I wrote a tip about Adobe applications, to which you can add iTunes. If you open iTunes, like I do, shortly after rebooting or logging in, it will sit there pretty much using just the space it needs. However, if you use iTunes, especially connected to your iPod, iPhone or iPad, to synchronize them with updates to applications or for the backup copy, you will find the space increase significantly.
If you use iTunes to access the iTunes store, you will find the space will increase signficantly. If you play songs and especially video files in iTunes, you will find the space really increase. In the end iTunes will easily increase by a factor of at least 2, often 3-5 times its original size.
The answer is the easy thing, close it, use terminal mode with the purge command, wait for the command to finish as it freezes your computer for a moment, and then reopen iTunes and roll on. You can open the Activity Monitor app to see what the applications are doing. I keep this application open (hidden) all the time.
Note about the purge command. Use it when you're not running Time Machine backups. It doesn't interfer with the backup, only slows the purge command to determine which space the backup has and won't use again to remove it. I just wait until no application is doing anything to run the command.
Another tip with iTunes, is don't connect any remote device either direction or through wifi until iTunes is fully open, and maybe like me, scroll the list of albums to get all the covers loaded. I don't understand why iTunes doesn't load all the albums covers when you start it.
Well, I do, to save space and load time, but on any Mac anymore, that's useless as they all are fast and powerful enough to handle loading all the album covers. I always scroll the list 1100 albums so I see all the covers all the time to find the one I want. I'm a visual person so I remember the album cover than the name.

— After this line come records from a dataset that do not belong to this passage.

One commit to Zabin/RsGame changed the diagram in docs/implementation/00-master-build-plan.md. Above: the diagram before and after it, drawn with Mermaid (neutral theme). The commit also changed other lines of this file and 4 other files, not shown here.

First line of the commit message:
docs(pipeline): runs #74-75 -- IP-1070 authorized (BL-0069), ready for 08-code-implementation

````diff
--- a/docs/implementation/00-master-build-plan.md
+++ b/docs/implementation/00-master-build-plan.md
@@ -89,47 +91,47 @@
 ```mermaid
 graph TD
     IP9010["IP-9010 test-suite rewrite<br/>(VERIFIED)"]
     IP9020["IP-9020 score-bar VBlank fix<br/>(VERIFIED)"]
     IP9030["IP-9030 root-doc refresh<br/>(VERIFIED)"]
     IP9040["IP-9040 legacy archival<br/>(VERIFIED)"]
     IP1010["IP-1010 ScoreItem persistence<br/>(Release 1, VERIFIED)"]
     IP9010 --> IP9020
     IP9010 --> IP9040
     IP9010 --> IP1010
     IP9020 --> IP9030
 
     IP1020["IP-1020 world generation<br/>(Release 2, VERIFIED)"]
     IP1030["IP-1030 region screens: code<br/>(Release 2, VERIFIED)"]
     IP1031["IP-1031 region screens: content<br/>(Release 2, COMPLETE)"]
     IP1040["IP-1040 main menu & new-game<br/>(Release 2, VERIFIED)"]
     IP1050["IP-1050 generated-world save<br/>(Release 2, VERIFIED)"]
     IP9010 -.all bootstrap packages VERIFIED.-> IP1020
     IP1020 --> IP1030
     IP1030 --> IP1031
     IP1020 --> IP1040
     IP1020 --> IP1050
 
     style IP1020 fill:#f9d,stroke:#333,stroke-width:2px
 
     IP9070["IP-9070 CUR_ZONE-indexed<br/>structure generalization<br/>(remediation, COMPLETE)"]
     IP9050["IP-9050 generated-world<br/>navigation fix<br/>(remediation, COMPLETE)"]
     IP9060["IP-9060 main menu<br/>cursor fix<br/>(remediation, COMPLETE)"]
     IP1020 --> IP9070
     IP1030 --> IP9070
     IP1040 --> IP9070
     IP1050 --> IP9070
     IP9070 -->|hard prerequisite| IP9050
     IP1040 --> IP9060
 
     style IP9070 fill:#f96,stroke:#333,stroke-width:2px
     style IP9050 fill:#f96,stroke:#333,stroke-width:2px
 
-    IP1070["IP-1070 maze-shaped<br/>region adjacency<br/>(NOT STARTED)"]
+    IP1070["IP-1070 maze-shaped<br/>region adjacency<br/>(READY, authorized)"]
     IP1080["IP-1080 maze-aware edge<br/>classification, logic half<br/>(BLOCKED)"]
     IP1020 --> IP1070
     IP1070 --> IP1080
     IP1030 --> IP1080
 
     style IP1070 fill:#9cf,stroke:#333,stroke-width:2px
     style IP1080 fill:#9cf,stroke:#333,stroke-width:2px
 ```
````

The other option than the purge command is just wait for the daily maintenance which runs in the early hours based on the time stamp on your Mac, not where you're at if your travelling. This automatically recovers unused inactive space left by closed applications.
This is where the Activity Monitor application is useful, to see what inactive and if you're approaching the limit of your cpu memory, see if the Mac is swapping space between applications and files. Both the page out and swap statistics should be low if not zero.
Anyway, that's just an obvious Mac tip.